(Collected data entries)
↓
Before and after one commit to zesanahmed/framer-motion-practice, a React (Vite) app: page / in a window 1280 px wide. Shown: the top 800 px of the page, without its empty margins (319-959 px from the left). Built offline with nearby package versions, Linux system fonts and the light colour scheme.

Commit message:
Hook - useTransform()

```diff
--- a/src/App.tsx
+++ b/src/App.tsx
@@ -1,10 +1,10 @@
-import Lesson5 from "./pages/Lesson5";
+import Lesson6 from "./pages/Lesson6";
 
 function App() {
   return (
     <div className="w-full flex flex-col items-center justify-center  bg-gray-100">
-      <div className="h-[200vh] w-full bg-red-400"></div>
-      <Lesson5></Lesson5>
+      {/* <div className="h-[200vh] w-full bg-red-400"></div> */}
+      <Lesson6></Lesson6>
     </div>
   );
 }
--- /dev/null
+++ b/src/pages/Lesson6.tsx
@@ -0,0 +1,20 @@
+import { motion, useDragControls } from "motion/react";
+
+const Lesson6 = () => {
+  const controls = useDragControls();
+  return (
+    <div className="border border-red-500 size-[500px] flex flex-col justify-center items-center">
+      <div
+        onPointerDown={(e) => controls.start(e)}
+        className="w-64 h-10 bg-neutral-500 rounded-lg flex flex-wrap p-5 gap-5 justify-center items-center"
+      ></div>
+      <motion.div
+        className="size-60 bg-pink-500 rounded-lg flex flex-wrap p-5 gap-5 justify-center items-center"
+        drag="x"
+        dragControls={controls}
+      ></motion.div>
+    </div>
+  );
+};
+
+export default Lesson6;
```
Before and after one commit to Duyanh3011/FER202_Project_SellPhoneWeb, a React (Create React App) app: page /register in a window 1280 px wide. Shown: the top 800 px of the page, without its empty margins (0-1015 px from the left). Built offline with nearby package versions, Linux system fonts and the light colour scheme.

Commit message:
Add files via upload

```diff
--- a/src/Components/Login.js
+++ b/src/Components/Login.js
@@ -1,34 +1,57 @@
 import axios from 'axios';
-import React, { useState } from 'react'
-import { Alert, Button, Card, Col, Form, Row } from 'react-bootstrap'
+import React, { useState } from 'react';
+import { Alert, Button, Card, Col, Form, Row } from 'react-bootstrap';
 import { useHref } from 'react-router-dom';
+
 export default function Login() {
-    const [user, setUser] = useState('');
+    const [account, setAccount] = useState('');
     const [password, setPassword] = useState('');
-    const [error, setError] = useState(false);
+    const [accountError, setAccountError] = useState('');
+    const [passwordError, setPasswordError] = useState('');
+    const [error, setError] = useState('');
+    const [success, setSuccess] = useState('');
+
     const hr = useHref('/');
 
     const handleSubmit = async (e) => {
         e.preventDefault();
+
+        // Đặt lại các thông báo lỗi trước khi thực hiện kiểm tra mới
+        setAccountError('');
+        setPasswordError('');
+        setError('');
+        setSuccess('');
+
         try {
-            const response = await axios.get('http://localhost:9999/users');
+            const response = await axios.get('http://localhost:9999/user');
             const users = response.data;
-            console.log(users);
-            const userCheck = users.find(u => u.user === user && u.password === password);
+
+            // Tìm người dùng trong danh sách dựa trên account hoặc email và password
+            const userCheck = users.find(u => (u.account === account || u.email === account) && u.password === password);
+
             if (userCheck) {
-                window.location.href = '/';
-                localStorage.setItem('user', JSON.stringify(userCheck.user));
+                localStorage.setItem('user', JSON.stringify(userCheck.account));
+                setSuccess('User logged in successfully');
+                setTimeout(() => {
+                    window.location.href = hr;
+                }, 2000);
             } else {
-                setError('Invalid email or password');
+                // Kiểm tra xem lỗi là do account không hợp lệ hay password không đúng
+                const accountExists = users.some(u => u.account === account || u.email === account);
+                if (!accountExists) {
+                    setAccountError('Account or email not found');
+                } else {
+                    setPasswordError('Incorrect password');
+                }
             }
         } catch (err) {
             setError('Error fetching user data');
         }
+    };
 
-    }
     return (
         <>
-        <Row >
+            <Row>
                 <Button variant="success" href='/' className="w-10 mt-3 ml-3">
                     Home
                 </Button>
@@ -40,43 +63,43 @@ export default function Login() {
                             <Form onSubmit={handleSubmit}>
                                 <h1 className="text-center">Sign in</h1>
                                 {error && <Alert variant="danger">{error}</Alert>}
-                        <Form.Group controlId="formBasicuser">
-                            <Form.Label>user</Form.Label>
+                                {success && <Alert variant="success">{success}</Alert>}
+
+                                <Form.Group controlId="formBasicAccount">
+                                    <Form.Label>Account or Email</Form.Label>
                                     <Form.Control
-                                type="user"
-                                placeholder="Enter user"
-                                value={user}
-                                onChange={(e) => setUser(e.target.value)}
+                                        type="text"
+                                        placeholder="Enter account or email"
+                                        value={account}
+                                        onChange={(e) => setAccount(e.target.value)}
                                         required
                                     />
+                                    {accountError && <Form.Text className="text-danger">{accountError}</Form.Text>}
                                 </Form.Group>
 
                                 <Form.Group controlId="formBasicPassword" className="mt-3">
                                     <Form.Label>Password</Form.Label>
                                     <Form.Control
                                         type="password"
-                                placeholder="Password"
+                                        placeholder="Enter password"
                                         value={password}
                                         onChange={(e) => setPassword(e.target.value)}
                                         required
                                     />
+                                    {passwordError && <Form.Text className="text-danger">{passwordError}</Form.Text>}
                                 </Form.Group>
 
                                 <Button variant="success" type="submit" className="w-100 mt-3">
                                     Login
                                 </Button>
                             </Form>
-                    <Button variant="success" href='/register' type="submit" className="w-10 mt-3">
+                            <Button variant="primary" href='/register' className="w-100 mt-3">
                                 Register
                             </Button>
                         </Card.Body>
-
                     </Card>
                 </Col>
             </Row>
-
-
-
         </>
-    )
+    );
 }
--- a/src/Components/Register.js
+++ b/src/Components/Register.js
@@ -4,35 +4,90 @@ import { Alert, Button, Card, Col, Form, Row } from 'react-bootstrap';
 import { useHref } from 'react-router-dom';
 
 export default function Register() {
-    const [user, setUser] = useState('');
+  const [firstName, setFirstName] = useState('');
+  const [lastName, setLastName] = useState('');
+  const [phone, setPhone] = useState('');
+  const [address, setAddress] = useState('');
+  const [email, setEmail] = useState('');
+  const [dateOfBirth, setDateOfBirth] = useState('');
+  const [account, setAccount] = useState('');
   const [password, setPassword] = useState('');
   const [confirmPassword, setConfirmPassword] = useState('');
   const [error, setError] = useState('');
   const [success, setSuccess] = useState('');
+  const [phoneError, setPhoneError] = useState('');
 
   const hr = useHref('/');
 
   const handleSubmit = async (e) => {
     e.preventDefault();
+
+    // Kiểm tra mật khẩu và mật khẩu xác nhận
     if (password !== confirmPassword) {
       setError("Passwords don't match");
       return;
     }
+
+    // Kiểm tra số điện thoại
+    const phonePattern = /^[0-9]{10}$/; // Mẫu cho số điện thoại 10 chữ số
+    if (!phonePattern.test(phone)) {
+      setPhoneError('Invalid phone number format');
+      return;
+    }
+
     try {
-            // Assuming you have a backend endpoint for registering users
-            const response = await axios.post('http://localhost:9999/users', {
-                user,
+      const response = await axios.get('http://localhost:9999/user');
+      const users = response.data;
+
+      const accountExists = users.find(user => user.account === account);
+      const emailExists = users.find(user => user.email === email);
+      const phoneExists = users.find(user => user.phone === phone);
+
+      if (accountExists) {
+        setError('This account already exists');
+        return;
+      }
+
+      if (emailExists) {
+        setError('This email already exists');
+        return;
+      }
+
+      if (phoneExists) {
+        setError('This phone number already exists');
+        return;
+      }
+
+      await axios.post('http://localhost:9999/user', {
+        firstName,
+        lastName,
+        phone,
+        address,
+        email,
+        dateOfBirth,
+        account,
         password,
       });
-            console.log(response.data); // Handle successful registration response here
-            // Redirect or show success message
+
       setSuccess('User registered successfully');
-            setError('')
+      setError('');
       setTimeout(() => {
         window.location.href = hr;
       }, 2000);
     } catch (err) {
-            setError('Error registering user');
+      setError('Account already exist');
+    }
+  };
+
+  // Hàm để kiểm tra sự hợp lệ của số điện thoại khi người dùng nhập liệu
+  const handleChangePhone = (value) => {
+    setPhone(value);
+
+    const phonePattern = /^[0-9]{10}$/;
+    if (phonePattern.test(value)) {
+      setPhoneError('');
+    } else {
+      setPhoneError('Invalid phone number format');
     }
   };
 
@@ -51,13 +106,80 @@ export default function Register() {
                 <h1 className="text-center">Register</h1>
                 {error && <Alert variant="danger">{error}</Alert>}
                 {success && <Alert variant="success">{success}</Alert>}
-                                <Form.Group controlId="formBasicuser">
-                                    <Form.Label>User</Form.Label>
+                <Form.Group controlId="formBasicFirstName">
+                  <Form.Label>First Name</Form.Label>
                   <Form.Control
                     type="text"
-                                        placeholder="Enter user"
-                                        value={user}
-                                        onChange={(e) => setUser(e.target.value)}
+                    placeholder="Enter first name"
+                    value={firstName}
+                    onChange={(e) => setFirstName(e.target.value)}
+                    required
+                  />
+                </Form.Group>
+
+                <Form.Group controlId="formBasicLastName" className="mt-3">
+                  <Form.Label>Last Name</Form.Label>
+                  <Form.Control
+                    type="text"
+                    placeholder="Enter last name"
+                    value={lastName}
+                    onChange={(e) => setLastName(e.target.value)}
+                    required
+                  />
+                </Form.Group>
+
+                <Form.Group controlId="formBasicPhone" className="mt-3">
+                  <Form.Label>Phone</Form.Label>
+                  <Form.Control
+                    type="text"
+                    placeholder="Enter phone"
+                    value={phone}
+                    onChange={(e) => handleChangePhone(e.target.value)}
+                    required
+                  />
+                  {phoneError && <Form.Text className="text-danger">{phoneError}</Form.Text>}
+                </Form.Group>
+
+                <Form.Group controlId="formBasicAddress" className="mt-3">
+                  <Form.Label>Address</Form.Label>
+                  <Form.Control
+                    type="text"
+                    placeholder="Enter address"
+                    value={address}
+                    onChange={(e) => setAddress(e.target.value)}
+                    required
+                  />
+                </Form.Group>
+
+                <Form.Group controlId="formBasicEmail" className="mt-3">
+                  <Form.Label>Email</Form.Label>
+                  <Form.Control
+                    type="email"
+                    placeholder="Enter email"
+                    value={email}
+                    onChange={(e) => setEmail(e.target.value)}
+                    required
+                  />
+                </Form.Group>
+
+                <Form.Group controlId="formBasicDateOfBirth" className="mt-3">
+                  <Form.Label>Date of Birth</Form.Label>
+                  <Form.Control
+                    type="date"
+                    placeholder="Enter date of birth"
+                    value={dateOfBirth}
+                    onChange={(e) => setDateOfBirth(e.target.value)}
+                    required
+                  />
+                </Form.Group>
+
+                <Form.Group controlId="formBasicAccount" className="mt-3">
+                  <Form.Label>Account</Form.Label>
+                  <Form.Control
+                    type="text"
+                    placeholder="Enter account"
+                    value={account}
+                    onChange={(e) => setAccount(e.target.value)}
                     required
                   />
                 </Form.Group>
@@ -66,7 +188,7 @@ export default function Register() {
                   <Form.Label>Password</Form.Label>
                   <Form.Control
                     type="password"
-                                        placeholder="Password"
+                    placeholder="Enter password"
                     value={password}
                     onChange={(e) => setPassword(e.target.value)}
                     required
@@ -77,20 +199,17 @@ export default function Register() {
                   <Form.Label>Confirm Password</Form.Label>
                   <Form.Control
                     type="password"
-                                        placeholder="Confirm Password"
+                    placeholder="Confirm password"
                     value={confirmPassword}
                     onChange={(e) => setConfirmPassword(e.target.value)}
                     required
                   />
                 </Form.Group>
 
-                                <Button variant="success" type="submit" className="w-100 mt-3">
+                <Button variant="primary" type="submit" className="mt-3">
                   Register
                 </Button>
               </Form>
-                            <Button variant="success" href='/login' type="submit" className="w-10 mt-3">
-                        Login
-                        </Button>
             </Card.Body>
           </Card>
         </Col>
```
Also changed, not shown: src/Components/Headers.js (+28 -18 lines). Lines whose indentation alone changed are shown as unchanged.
↑
Taking the records from the top, repeat each line exactly until you have repeated the line that contains "Hook - useTransform()".

ANSWER AREA ->
Before and after one commit to zesanahmed/framer-motion-practice, a React (Vite) app: page / in a window 1280 px wide. Shown: the top 800 px of the page, without its empty margins (319-959 px from the left). Built offline with nearby package versions, Linux system fonts and the light colour scheme.

Commit message:
Hook - useTransform()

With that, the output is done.